Researchers suggest balanced reporting of sports head injuries

A group of more than 60 leading international neuroscientists, including Mark Herceg, Ph.D., a neuropsychologist at Northwell Health’s Phelps Hospital in Sleepy Hollow, NY, and a member of The Feinstein Institute for Medical Research, published a correspondence today in The Lancet Neurology, asking for balance when reporting on sports-related injury chronic traumatic encephalopathy (CTE). CTE is a type of dementia […]

Read more

Gene involved in colorectal cancer also causes breast cancer

Rare mutations in the NTHL1 gene, previously associated with colorectal cancer, also cause breast cancer and other types of cancer. Researchers from Radboud university medical center, Leiden University Medical Center and the Princess Máxima Center in the Netherlands report this new multi-tumor syndrome, in collaboration with international colleagues, in Cancer Cell. Nicoline Hoogerbrugge, professor of Hereditary Cancer at Radboud university […]

Read more

Novel technique accurately assesses cardiovascular risks

A new noninvasive technique for imaging the carotid artery offers advantages over other imaging methods and could provide an earlier, more accurate assessment of cardiovascular disease risk, according to a study published in the journal Radiology. The carotid arteries are the blood vessels located on the left and right side of the neck that bring oxygenated blood to the head. […]

Read more

Do we have an epidemic? Enhancing disease surveillance using a health information exchange

How do public health officials know if there is a disease outbreak and where that outbreak has occurred? Surveillance is the cornerstone of public health practice, yet while disease surveillance has shifted toward greater use of electronically transmitted information to decrease the reporting burden on physicians, the challenge of getting the right information to public health officials at the right […]

Read more

Happiness research: the long-term effects of life events are overestimated

People are evidently no good at predicting their own happiness or unhappiness: key life events such as marriage, invalidity or the death of a partner affect well-being for less time than those affected think. Two economists from the University of Basel came to this conclusion in the Journal of the European Economic Association. Estimates about how people assess their future […]

Read more

New target could help protect vision following optic nerve trauma

When a car crash or explosion results in an optic nerve injury, eliminating an enzyme known to promote inflammation appears to aid recovery, scientists report. They have shown for the first time in a mouse model of tough-to-treat optic nerve trauma, that removing the enzyme arginase 2, which increases with injury, decreases neuron death in the retina as well as […]

Read more

As U.S. measles outbreaks spread, why does ‘anti-vax’ movement persist?

(HealthDay)—Measles outbreaks across the United States—including one in Washington state where 50 cases have now been identified—have again shone the spotlight on parents who resist getting kids vaccinated. These outbreaks are a clear sign of the fraying of “herd immunity,” the overall protection found when a large majority of a population has become immune to a disease, said Dr. Paul […]

Read more

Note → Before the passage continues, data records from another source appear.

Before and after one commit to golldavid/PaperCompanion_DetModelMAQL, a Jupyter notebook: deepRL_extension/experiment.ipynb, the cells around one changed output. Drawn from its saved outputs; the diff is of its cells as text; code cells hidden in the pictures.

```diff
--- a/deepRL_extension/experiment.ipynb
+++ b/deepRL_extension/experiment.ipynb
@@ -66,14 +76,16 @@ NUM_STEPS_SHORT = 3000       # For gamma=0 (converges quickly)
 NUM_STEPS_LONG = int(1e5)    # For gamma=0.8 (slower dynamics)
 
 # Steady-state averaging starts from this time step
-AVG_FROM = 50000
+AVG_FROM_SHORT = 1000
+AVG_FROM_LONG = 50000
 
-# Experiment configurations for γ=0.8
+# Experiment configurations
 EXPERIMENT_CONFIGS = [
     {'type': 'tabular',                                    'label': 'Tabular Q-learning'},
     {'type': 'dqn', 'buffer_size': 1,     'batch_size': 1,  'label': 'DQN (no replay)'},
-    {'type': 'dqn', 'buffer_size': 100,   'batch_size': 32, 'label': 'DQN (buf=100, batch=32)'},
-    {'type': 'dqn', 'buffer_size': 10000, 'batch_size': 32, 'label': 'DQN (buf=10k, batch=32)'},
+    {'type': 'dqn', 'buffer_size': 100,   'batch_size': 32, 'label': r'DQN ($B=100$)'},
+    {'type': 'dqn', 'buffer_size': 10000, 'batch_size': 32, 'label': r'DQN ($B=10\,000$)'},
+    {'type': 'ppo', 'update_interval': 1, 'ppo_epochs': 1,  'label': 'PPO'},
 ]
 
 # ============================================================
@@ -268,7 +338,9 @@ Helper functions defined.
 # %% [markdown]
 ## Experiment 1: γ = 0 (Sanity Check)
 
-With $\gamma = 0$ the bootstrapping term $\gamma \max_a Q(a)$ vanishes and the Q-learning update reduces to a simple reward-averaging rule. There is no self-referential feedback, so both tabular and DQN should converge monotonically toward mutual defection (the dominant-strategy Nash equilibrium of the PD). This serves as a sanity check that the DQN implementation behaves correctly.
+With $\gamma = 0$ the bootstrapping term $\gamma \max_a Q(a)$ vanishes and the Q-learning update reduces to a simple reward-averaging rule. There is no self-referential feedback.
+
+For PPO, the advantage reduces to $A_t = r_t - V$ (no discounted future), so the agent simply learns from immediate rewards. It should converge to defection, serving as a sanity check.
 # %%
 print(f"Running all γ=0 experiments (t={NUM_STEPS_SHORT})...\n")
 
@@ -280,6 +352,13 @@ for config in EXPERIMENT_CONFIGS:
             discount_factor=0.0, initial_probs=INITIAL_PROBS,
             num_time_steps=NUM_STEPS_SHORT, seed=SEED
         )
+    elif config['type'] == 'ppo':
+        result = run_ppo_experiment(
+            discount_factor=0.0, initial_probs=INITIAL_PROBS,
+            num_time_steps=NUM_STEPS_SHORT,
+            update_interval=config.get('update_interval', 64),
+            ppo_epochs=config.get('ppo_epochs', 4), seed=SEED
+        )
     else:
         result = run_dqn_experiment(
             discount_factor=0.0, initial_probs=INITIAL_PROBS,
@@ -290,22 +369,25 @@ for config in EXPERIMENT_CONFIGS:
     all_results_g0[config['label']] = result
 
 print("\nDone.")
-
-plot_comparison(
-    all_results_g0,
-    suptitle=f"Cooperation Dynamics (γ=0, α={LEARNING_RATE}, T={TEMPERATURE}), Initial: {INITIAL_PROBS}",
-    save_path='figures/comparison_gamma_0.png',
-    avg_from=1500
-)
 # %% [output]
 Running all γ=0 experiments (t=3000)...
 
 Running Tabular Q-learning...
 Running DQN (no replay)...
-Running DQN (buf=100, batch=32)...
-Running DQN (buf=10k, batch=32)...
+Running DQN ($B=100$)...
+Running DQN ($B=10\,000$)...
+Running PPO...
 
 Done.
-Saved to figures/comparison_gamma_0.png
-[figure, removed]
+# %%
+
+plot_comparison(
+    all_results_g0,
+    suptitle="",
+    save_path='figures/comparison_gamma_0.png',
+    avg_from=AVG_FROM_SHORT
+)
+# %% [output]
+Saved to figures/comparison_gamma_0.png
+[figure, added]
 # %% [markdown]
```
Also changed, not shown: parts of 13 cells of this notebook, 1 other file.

Self-harm and social media: A knee-jerk ban on content could actually harm young people

Instagram has announced it will ban graphic self-harm images from the platform. The social media company has been under pressure from the UK government and health professionals – including Dame Sally Davies, England’s chief medical officer, who recently argued that social media companies have a duty of care to keep children safe. There is growing concern that such content “has […]

Read more

Doctors and molecular engineers working to enlist the immune system to fight cancer

When telling the story of immunotherapy and cancer and how the two battle it out, it’s awfully challenging not to pull out the old A Tale of Two Cities cliché. Because everyone agrees: It is the best of times in cancer research and treatment. Over the past five years, the standard of care for treatment of many cancers has made […]

Read more

Study ties cancer-causing HPV to heart disease, too

(HealthDay)—Certain strains of HPV are known to cause cervical cancer and other types of tumors. Now, a new study raises the possibility that they might also contribute to heart disease. Researchers found that among over 63,000 women, those infected with “high-risk” strains of human papillomavirus (HPV) were somewhat more likely to develop heart disease or suffer a stroke over the […]

Read more
1 4 5 6 7 8 27